Cordileone called upon the holy people who have built up the Kingdom of God through loving works of mercy as inspiration to oppose LGBT rights, specifically marriage equality. Calling the one man/one woman ideal of marriage promoted by March organizers a “foundational truth,” he portrayed those opposing LGBT equality as victims saying they were “relentlessly and unfairly painted as a bigot and are punished for publicly standing by the basic truth of marriage.” He then reviewed many of our nation’s social ills, citing the end of the heterosexual norm in marriage as a hindrance toward fixing these ills:
“All we have to do is look around and see that our society is broken and hurting in so many ways; there is so much work to do to fix it and bring healing. Yes, it is very complex, and many different things need to be done: we need to fix our economy; we especially need to pay a living wage to working class families; we need to fix our broken immigration system; we need to improve our schools, especially those that are failing children from poorer families. Yes, we need to do all this and more. But none of these solutions will have a lasting effect if we do not rebuild a marriage culture, a culture which recognizes and supports the good of intact families, built on the marriage between a man and a woman committed to loving faithfulness to each other and to their children. No justice, no peace, no end to poverty, without a strong culture of marriage and the family. This noble cause is a call to love we cannot abandon, that we will not give up on, and that in the end we know will triumph.”
Social injustices, like those mentioned, are tackled, in part, by building up a culture where families are supported and marriages can be sustained. But Cordileone misses the crucial point in this diminishing debate over marriage equality, and one that is especially true for Catholics: fighting for LGBT rights under the law and inclusion in the Church is about strengthening all marriages and protecting all families for the common good of everyone.

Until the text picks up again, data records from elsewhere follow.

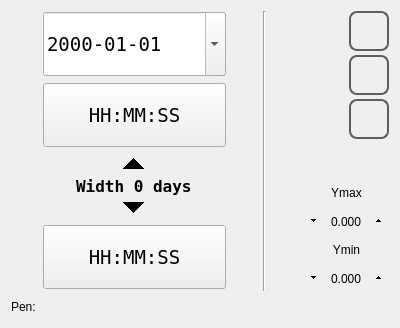
MECTsrl/mect_plugins, file qt_library/ATCMtrend/trend_range.ui: the form before one commit.
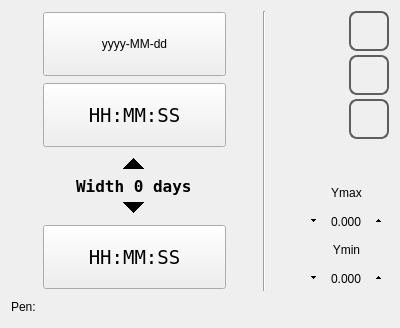
The form after the commit. Icons and pictures are not drawn.

Commit message: Issue 113-INT-2020_06_15: new calendar, change date on startup now works with dates less than the year 2020 (page_0), increased timepopup size.

What changed in the file:
```diff
--- a/qt_library/ATCMtrend/trend_range.ui
+++ b/qt_library/ATCMtrend/trend_range.ui
@@ -89,7 +89,7 @@
      <item>
       <layout class="QVBoxLayout" name="verticalLayout_2">
        <item>
-        <widget class="QDateEdit" name="dateEdit">
+        <widget class="QPushButton" name="pushButtonCalendar">
          <property name="sizePolicy">
           <sizepolicy hsizetype="Minimum" vsizetype="MinimumExpanding">
            <horstretch>0</horstretch>
@@ -102,63 +102,9 @@
            <height>64</height>
           </size>
          </property>
-         <property name="font">
-          <font>
-           <family>DejaVu Sans Mono</family>
-           <pointsize>14</pointsize>
-          </font>
-         </property>
-         <property name="focusPolicy">
-          <enum>Qt::ClickFocus</enum>
-         </property>
-         <property name="styleSheet">
-          <string notr="true"> /*QLabel {
-	font: 1000  12pt &quot;DejaVu Sans Mono&quot;;
- }
-
- QPushButton#qt_calendar_yearbutton {
-    width: 80px;
-}
-
-QSpinBox {
-	font: 1000 12pt &quot;DejaVu Sans Mono&quot;;
-    padding-left: 20px;
-    padding-right: 20px;
- }
-
- QSpinBox::up-button {
-     subcontrol-origin: border;
-     subcontrol-position: right  center;
-     height: 40px;
-     width: 20px;
- }
-
- QSpinBox::up-arrow {
-	image: url(:/libicons/img/Forward.png);
-     width: 10px;
-     height: 10px;
- }
-
- QSpinBox::down-button {
-     subcontrol-origin: border;
-     subcontrol-position: left center;
-     height: 40px;
-     width: 20px;
-}
-
- QSpinBox::down-arrow {
- 	image: url(:/libicons/img/Back.png);
-     width: 10px;
-     height:10px;
- }
-*/</string>
-         </property>
-         <property name="displayFormat">
+         <property name="text">
           <string>yyyy-MM-dd</string>
          </property>
-         <property name="calendarPopup">
-          <bool>true</bool>
-         </property>
         </widget>
        </item>
        <item>
```
The commit also changes 11 other files.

The truth about Archbishop Cordileone’s ‘civilization of truth and love’ is that, for decades, it has been LGBT people building up truth by being open and authentic about who God created them to be and they have been joined by allies in expanding love.
His closing words to the March on Marriage seem more apt for Catholics following Jesus’ message of unconditional inclusion than to marriage equality opponents. In this post, surprisingly, it is the archbishop who has the last word by giving LGBT advocates our new charge in the wake of yesterday’s event. Just replace the words “March on Marriage” with “march for full equality” and Cordileone’s words are eloquently true:
“So take heart: the truth spoken in love has a power over the human heart. We are here today to March for Marriage, to pick up the torch, and pass on to a new generation the truth about marriage, not just the abstract truth, but the lived reality that makes a difference in children’s lives. So, my friends, we must not give up: the truth will not go away, and we will not go away. Let us take heart from the legacy we have received, let us place our trust in God, and let us go forth to build a civilization of truth and love.”
–Bob Shine, New Ways Ministry
San Francisco CBS Video: “SF Archbishop Urged By Protesters Not To Attend Anti-Gay Event” (features Christine Haider-Winett, coordinator for the Equally Blessed coalition)
National Catholic Reporter, “March for Marriage gathers in the shadow of court rulings”